**The task:** Each line containing the word "zhhei" must be copied from the material below.

**Provided data:**

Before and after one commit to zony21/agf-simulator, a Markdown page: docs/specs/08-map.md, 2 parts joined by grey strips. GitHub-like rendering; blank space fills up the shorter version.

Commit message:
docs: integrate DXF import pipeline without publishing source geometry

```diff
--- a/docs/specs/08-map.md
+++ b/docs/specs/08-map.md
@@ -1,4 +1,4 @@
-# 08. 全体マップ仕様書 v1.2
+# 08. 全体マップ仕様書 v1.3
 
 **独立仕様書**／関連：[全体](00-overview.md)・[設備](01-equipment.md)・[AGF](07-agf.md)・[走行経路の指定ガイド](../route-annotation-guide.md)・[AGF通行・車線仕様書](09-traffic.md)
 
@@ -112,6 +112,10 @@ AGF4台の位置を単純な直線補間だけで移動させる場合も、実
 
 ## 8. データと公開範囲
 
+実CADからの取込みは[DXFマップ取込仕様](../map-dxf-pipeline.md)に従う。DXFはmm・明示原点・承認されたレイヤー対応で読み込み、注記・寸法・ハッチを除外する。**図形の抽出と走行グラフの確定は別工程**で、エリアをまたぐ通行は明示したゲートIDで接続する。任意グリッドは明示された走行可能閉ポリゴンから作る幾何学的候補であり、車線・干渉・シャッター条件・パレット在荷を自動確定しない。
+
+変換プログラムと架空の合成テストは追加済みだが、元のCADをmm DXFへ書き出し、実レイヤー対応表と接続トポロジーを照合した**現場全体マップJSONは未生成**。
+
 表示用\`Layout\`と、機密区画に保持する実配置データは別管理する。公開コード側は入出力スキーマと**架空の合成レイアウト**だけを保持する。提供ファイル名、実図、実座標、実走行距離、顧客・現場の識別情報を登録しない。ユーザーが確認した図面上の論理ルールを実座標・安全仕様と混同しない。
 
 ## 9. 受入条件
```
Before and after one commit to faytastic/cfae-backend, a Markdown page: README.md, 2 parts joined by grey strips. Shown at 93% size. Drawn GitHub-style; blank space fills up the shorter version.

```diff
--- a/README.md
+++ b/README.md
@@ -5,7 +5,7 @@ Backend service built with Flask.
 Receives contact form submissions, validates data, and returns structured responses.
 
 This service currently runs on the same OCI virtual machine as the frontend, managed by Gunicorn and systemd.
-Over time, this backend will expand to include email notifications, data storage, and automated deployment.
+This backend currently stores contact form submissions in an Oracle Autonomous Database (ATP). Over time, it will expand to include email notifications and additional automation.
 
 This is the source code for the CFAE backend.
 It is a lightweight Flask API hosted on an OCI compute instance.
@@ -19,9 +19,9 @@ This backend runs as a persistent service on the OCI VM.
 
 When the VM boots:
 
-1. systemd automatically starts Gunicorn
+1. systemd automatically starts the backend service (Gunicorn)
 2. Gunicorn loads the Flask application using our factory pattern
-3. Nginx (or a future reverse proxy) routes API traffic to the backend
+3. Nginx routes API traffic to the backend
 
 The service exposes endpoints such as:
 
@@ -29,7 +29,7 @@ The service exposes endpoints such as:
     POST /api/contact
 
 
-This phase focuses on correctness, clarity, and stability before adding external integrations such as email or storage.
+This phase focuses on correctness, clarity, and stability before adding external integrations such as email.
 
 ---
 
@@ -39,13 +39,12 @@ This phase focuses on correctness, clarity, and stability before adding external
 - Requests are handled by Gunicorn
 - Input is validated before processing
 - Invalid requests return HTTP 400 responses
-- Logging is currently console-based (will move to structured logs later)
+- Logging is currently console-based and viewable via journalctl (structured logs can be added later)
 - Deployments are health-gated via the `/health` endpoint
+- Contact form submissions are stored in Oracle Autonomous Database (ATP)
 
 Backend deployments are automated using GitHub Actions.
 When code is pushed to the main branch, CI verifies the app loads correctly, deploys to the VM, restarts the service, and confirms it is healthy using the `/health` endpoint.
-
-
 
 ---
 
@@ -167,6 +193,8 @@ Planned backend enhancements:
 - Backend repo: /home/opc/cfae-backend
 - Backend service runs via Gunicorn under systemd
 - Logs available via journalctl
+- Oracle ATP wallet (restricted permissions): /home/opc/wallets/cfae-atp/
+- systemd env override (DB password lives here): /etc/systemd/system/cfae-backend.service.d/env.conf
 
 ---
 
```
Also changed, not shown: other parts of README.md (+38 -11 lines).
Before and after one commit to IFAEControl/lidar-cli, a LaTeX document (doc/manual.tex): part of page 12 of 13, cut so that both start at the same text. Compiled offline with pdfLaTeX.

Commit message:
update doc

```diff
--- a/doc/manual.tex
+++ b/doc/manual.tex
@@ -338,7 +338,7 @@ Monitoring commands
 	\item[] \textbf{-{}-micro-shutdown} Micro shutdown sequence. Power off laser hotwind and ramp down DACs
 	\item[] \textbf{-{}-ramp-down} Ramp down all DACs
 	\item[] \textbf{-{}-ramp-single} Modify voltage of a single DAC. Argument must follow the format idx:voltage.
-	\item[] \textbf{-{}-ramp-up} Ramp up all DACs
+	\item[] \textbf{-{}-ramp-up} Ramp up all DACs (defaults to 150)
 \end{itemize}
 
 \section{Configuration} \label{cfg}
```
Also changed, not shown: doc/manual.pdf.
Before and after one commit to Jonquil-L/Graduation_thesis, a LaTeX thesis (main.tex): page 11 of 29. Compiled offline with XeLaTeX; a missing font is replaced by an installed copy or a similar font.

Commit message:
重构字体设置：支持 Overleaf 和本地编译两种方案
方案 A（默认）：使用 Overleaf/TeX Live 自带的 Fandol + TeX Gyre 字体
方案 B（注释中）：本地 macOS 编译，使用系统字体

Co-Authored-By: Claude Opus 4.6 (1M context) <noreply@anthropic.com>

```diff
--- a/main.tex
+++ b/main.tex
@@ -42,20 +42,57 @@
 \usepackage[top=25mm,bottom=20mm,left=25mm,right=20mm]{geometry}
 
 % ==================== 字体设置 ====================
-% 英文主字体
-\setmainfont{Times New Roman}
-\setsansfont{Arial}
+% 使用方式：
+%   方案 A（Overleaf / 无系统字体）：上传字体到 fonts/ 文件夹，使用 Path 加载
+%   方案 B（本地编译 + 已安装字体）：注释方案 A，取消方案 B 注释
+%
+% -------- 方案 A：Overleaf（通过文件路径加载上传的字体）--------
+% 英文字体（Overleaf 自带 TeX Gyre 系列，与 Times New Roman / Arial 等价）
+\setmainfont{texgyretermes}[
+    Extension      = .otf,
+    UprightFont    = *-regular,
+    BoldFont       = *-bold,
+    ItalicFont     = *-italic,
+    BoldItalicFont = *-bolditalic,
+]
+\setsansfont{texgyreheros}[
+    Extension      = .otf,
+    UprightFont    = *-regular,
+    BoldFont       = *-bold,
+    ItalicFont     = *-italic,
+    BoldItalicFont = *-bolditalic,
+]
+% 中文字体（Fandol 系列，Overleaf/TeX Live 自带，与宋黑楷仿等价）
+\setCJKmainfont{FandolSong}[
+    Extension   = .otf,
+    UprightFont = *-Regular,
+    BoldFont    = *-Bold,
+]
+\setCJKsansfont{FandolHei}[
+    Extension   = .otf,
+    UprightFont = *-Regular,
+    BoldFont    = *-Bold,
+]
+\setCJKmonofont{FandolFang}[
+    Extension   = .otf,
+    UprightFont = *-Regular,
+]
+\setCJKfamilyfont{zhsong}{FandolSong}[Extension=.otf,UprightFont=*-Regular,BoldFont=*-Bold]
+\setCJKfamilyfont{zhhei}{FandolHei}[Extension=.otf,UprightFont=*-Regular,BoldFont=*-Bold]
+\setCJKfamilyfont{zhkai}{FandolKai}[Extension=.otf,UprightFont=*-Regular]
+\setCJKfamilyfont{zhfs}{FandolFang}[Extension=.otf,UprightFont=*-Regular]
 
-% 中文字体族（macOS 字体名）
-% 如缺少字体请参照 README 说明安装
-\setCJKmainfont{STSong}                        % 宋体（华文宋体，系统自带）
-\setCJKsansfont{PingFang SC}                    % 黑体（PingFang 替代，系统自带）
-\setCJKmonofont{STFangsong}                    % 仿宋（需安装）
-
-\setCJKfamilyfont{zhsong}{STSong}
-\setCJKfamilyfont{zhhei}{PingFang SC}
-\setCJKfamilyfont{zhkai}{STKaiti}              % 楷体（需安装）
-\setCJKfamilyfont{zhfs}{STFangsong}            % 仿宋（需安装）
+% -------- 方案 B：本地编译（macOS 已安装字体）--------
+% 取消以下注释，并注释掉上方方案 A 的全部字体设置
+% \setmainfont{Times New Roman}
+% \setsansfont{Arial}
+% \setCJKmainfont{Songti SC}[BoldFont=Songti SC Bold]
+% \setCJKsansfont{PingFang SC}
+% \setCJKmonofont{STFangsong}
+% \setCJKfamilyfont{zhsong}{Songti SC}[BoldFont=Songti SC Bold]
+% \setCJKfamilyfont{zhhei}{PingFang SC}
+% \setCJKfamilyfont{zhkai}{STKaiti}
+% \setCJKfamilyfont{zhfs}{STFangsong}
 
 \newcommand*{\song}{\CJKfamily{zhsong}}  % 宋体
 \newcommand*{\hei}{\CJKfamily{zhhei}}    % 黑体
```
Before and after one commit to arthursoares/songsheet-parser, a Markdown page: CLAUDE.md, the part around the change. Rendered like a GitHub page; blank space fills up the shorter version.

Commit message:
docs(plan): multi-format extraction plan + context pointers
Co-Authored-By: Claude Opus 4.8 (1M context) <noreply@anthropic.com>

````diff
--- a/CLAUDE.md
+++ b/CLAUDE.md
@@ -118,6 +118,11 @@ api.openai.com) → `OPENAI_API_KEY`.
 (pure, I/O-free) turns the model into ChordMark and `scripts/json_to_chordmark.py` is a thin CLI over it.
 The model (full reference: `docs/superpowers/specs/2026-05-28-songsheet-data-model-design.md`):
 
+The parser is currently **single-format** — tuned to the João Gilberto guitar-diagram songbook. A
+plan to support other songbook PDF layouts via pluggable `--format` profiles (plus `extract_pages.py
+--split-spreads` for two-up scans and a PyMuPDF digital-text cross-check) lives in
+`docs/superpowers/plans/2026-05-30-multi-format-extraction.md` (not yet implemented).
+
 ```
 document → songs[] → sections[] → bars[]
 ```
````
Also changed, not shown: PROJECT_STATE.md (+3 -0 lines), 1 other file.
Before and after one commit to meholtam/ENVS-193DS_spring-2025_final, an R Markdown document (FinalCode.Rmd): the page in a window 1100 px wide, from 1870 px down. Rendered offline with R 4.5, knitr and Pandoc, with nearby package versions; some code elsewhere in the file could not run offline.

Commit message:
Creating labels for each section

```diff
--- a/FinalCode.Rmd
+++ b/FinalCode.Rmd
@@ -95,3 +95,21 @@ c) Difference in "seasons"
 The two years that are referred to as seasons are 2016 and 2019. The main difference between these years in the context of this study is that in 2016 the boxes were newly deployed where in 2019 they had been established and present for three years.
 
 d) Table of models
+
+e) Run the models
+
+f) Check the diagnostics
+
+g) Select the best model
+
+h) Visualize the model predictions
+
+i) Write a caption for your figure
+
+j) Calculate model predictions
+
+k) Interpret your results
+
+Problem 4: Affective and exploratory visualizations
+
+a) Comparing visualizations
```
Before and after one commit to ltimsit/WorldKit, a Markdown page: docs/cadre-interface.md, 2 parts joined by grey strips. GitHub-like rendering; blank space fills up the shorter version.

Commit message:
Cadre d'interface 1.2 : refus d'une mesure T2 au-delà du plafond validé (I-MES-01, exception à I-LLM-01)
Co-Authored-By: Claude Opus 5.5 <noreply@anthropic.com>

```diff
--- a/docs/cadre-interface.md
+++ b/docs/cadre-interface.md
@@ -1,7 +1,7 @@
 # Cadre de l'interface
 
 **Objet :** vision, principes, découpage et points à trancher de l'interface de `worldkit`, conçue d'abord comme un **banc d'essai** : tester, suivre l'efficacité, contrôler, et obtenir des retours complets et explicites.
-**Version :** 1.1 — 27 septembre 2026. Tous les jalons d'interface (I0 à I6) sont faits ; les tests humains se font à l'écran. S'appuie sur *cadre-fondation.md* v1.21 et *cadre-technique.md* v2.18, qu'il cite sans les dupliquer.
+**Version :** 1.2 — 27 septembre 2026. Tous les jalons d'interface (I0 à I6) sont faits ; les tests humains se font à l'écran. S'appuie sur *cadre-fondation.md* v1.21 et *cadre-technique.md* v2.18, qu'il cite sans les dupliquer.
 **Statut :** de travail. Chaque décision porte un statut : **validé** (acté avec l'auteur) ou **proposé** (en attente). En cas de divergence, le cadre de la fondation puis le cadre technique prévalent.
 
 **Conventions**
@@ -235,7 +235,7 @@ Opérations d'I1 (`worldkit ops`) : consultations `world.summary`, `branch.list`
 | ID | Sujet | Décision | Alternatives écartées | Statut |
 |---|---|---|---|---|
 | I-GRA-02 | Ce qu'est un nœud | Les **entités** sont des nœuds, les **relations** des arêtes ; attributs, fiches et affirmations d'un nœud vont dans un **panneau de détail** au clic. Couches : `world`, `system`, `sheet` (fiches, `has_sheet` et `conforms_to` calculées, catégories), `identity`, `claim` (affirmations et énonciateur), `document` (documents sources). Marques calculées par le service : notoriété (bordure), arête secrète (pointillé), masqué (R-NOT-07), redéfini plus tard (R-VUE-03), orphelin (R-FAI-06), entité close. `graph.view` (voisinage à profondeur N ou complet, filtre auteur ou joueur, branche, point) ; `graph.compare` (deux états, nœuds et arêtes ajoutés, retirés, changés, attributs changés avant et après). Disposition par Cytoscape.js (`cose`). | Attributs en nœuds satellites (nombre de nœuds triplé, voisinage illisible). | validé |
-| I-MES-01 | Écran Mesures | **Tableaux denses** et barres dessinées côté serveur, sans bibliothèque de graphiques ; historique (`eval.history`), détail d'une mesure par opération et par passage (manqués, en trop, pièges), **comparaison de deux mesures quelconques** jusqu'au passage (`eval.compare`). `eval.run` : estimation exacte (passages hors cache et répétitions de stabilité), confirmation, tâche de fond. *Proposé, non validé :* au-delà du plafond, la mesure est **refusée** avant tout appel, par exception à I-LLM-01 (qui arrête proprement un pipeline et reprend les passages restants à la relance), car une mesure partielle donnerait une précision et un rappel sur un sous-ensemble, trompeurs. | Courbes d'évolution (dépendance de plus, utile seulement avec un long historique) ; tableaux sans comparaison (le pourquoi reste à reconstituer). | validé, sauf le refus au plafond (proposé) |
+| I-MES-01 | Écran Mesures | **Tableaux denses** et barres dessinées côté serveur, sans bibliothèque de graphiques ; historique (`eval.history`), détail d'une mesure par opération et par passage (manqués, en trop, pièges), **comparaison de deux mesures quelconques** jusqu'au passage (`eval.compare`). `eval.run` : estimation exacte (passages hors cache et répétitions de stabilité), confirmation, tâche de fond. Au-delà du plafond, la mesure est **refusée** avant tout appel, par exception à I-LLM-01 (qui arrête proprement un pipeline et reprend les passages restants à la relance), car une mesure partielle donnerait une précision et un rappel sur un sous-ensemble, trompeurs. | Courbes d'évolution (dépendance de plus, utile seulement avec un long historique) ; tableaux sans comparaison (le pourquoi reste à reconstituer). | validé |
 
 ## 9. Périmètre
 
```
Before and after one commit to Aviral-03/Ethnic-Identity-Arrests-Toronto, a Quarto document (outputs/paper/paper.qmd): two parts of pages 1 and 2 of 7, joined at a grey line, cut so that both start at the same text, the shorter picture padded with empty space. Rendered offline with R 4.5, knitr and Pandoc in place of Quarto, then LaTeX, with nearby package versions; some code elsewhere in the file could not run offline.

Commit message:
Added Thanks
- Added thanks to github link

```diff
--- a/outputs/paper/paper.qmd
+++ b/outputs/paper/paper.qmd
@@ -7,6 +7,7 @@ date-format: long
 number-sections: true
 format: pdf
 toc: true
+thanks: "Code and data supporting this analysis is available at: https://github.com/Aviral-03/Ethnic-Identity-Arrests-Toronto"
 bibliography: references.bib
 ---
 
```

**Expected output:**
+\setCJKfamilyfont{zhhei}{FandolHei}[Extension=.otf,UprightFont=*-Regular,BoldFont=*-Bold]
-\setCJKfamilyfont{zhhei}{PingFang SC}
+% \setCJKfamilyfont{zhhei}{PingFang SC}
 \newcommand*{\hei}{\CJKfamily{zhhei}}    % 黑体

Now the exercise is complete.